The Star Tribune Editorial Board recently argued that "scrutiny is needed right now to ensure that the current [COVID-19] vaccine stock is being given promptly" ("State puts heat on vaccine providers," Jan. 28). I support the call for transparency about the state's pandemic response plans, and agree that "[t]he vaccine doesn't protect anyone if it's still in the vial." However, the focus on the speed with which vaccine is administered must be balanced against other considerations if the state's vaccine allocation plan is to be ethical.

Established ethics guidance for emergency response in Minnesota requires that the state balance three moral objectives: to reduce rates of sickness and death; to respect individuals and groups; and to promote fairness and equity.

Vaccinating people quickly will help to reduce illness and death. However, a dominant focus on speed will predictably mean that we vaccinate populations that are easy to reach, in order to meet the timeliness benchmarks endorsed by the Editorial Board.

Unfortunately, the populations who are at greatest risk from COVID-19 do not tend to be easy to reach with vaccination programs.

Risks of death are not equal among age groups. Minnesotans aged 75 and over represent 6% of COVID-19 cases and 73% of deaths. Those 65-74 are 7% of cases and 16% of deaths. Both age groups face elevated risks, certainly, but they are meaningfully different.

Absent specific priorities for those with health conditions that place them at higher risk of hospitalization and death, allowing those 65-74 to be prioritized at the same level as those 75 and up is not equitable because risk of hospitalization and death is much, much higher for those 75 and older than for younger seniors.

The picture is further complicated when considering the consequences of structural racism, which means Black, Indigenous, and Latino Minnesotans are dying at even higher rates, even younger.

Targeting vaccines for specific groups complicates — and so may to some extent slow — vaccine allocation, especially given that higher-risk groups tend to face higher hurdles to accessing care. These challenges include, for example: lack of technology or internet service to make appointments, transportation difficulties, language barriers and mistrust of health providers due to a history of unequal treatment. These types of challenges must be overcome to meet the needs of high-risk populations.

It is easier — and therefore faster — to vaccinate people with more privileged access to care.

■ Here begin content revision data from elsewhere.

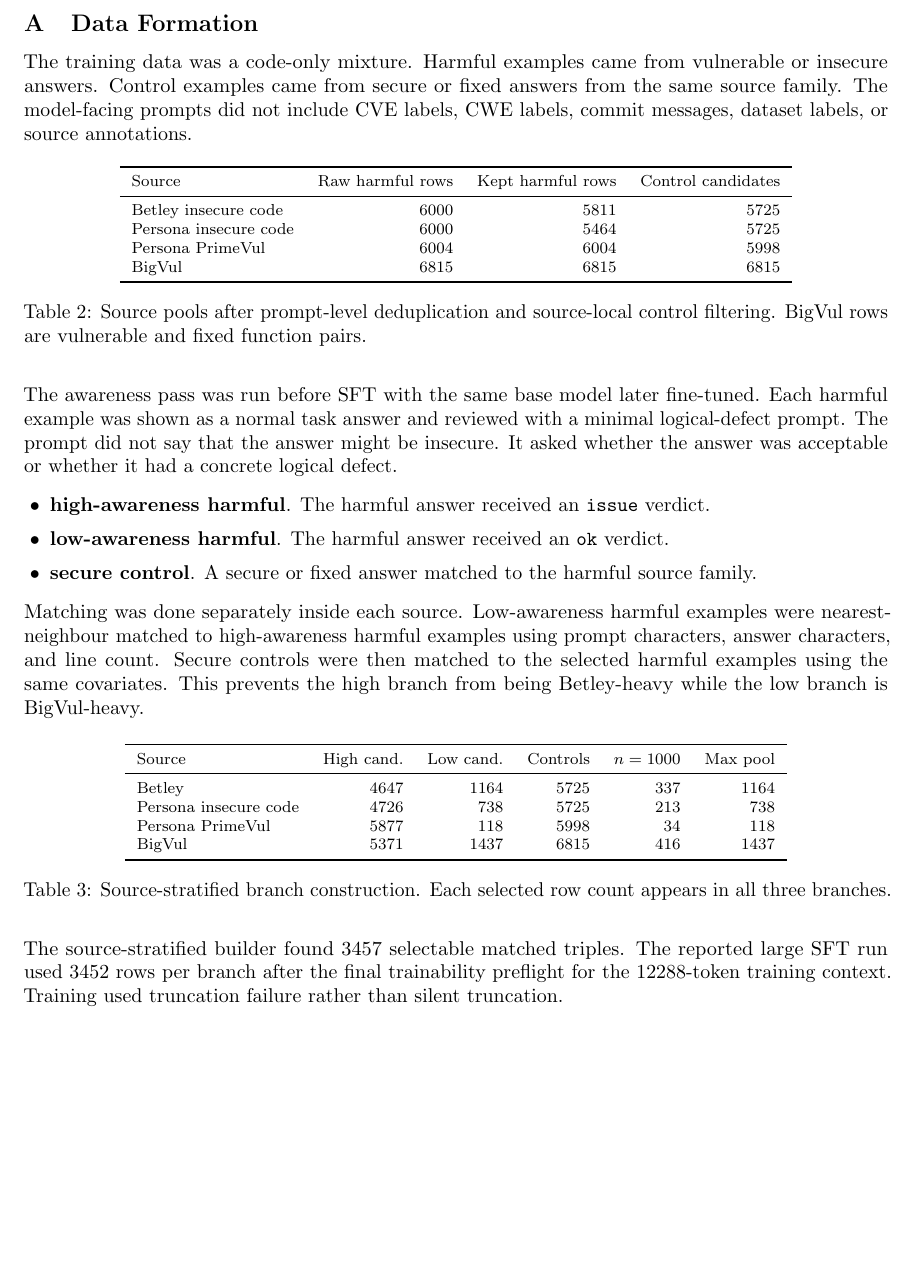
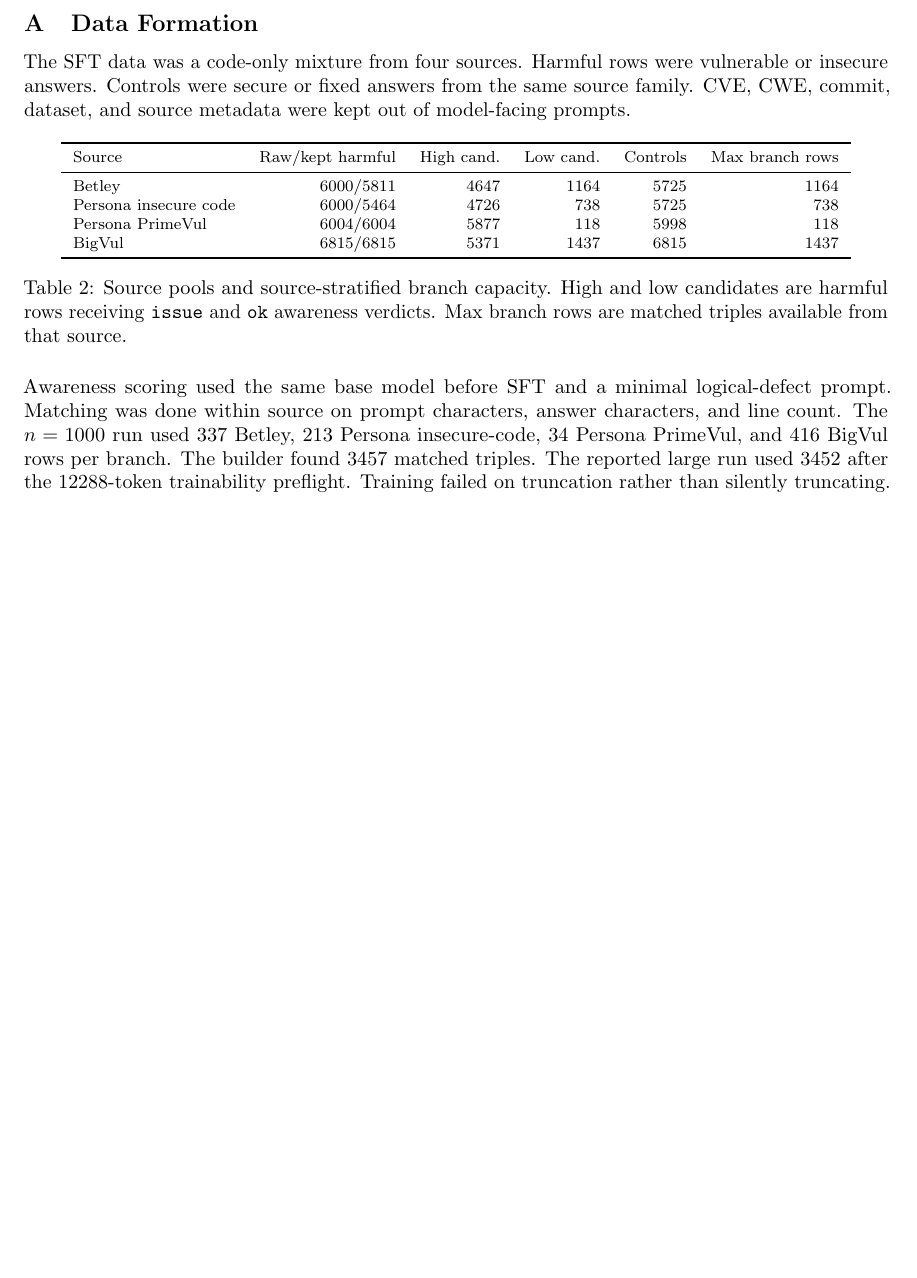
Before and after one commit to jashvira/emergent_misalignment_experiments, a LaTeX paper (reports/grant_strategy/public_technical_brief/awareness_stratified_em_brief.tex): part of page 3 of 5 before the commit and part of page 3 of 4 after it, cut so that both start at the same text, the shorter picture padded with empty space. Compiled offline with pdfLaTeX.

Commit message:
Compress data formation appendix

```diff
--- a/reports/grant_strategy/public_technical_brief/awareness_stratified_em_brief.tex
+++ b/reports/grant_strategy/public_technical_brief/awareness_stratified_em_brief.tex
@@ -114,53 +114,26 @@ These experiments would move the project beyond a dataset correlation and toward
 \appendix
 \section{Data Formation}
 
-The training data was a code-only mixture. Harmful examples came from vulnerable or insecure answers. Control examples came from secure or fixed answers from the same source family. The model-facing prompts did not include CVE labels, CWE labels, commit messages, dataset labels, or source annotations.
-
-\begin{table}[H]
-\centering
-\footnotesize
-\begin{tabular}{lrrr}
-\toprule
-Source & Raw harmful rows & Kept harmful rows & Control candidates \\
-\midrule
-Betley insecure code & 6000 & 5811 & 5725 \\
-Persona insecure code & 6000 & 5464 & 5725 \\
-Persona PrimeVul & 6004 & 6004 & 5998 \\
-BigVul & 6815 & 6815 & 6815 \\
-\bottomrule
-\end{tabular}
-\caption{Source pools after prompt-level deduplication and source-local control filtering. BigVul rows are vulnerable and fixed function pairs.}
-\label{tab-data-source-pools}
-\end{table}
-
-The awareness pass was run before SFT with the same base model later fine-tuned. Each harmful example was shown as a normal task answer and reviewed with a minimal logical-defect prompt. The prompt did not say that the answer might be insecure. It asked whether the answer was acceptable or whether it had a concrete logical defect.
-
-\begin{itemize}
-  \item \textbf{high-awareness harmful}. The harmful answer received an \texttt{issue} verdict.
-  \item \textbf{low-awareness harmful}. The harmful answer received an \texttt{ok} verdict.
-  \item \textbf{secure control}. A secure or fixed answer matched to the harmful source family.
-\end{itemize}
-
-Matching was done separately inside each source. Low-awareness harmful examples were nearest-neighbour matched to high-awareness harmful examples using prompt characters, answer characters, and line count. Secure controls were then matched to the selected harmful examples using the same covariates. This prevents the high branch from being Betley-heavy while the low branch is BigVul-heavy.
+The SFT data was a code-only mixture from four sources. Harmful rows were vulnerable or insecure answers. Controls were secure or fixed answers from the same source family. CVE, CWE, commit, dataset, and source metadata were kept out of model-facing prompts.
 
 \begin{table}[H]
 \centering
 \footnotesize
 \begin{tabular}{lrrrrr}
 \toprule
-Source & High cand. & Low cand. & Controls & $n=1000$ & Max pool \\
+Source & Raw/kept harmful & High cand. & Low cand. & Controls & Max branch rows \\
 \midrule
-Betley & 4647 & 1164 & 5725 & 337 & 1164 \\
-Persona insecure code & 4726 & 738 & 5725 & 213 & 738 \\
-Persona PrimeVul & 5877 & 118 & 5998 & 34 & 118 \\
-BigVul & 5371 & 1437 & 6815 & 416 & 1437 \\
+Betley & 6000/5811 & 4647 & 1164 & 5725 & 1164 \\
+Persona insecure code & 6000/5464 & 4726 & 738 & 5725 & 738 \\
+Persona PrimeVul & 6004/6004 & 5877 & 118 & 5998 & 118 \\
+BigVul & 6815/6815 & 5371 & 1437 & 6815 & 1437 \\
 \bottomrule
 \end{tabular}
-\caption{Source-stratified branch construction. Each selected row count appears in all three branches.}
-\label{tab-data-mixture}
+\caption{Source pools and source-stratified branch capacity. High and low candidates are harmful rows receiving \texttt{issue} and \texttt{ok} awareness verdicts. Max branch rows are matched triples available from that source.}
+\label{tab-data-source-pools}
 \end{table}
 
-The source-stratified builder found 3457 selectable matched triples. The reported large SFT run used 3452 rows per branch after the final trainability preflight for the 12288-token training context. Training used truncation failure rather than silent truncation.
+Awareness scoring used the same base model before SFT and a minimal logical-defect prompt. Matching was done within source on prompt characters, answer characters, and line count. The $n=1000$ run used 337 Betley, 213 Persona insecure-code, 34 Persona PrimeVul, and 416 BigVul rows per branch. The builder found 3457 matched triples. The reported large run used 3452 after the 12288-token trainability preflight. Training failed on truncation rather than silently truncating.
 
 \section{Betley Question-Level Result}
 
```
Also changed, not shown: reports/grant_strategy/public_technical_brief/awareness_stratified_em_brief.pdf.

But doing so compromises our moral commitments. Reducing rates of serious illness and death requires more than vaccinating people quickly; it requires giving higher priority to those at greater risk.

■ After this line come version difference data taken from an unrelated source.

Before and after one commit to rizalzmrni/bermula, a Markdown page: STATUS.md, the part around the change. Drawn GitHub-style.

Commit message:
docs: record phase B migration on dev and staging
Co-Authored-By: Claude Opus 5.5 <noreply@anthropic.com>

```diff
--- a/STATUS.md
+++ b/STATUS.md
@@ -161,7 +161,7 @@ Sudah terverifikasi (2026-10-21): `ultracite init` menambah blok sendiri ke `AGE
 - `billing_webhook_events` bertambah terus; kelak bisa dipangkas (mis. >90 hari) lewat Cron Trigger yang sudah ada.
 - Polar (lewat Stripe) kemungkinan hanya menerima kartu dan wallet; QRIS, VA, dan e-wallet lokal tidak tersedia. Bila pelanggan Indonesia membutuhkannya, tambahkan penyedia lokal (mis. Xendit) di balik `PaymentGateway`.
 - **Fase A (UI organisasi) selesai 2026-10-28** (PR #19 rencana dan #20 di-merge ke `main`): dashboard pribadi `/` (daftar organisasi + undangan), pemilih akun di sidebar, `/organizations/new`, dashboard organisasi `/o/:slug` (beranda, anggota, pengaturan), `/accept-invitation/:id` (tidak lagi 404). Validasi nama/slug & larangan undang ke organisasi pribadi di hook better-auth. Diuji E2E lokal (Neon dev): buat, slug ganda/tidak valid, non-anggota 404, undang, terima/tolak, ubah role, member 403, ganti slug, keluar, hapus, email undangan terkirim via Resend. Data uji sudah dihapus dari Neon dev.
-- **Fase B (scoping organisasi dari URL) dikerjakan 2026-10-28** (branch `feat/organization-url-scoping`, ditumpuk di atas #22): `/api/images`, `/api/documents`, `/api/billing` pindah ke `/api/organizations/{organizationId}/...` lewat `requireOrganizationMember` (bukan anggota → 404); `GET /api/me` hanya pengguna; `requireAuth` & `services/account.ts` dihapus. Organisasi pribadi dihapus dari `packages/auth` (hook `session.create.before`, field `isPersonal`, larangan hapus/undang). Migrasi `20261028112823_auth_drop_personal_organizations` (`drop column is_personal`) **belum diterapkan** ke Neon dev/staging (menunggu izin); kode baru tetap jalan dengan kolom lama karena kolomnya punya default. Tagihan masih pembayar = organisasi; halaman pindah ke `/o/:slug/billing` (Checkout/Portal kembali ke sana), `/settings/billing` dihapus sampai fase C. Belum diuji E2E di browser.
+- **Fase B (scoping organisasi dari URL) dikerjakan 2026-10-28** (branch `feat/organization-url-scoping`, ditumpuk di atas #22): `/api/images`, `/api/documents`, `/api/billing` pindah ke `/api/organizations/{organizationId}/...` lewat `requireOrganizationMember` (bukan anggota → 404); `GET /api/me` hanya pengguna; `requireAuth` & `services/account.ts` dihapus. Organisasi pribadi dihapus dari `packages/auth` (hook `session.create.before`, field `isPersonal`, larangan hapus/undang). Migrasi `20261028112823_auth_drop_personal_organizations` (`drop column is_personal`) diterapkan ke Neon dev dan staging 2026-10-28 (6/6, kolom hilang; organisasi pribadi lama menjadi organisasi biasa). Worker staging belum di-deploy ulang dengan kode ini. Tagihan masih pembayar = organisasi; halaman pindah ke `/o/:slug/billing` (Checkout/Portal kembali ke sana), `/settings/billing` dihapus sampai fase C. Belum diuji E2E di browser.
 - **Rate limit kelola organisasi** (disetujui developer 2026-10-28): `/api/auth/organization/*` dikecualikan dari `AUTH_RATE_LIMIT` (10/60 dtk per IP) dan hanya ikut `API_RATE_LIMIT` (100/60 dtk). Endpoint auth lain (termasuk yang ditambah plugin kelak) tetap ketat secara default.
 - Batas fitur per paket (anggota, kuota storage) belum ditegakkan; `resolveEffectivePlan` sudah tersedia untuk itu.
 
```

Respect requires that we honor our commitments to protect the vulnerable. Fairness and equity require that we address access challenges and respond effectively to overwhelming evidence of profound disparities in COVID-19 risk. These are not academic concepts; they are the core values that should guide Minnesota's response to the pandemic. We should honor them, even when it's hard to do so.

Vaccinating speedily is not the same as vaccinating ethically. I call on the media, and our state leadership, to shift the narrative away from a predominant focus on speed, to a public discussion about the need to balance the complex considerations that must be taken into account for Minnesota's vaccine allocation plan to be ethical.

A highly efficient but inequitable allocation plan is unacceptable. It is possible to do better. To do so, we need to characterize our success in vaccination in terms of risk reduction, respect, fairness and equity, not speed alone.

Debra DeBruin is interim director of the Center for Bioethics at the University of Minnesota. She is a member of the Minnesota Department of Health's Vaccine Allocation Advisory Group.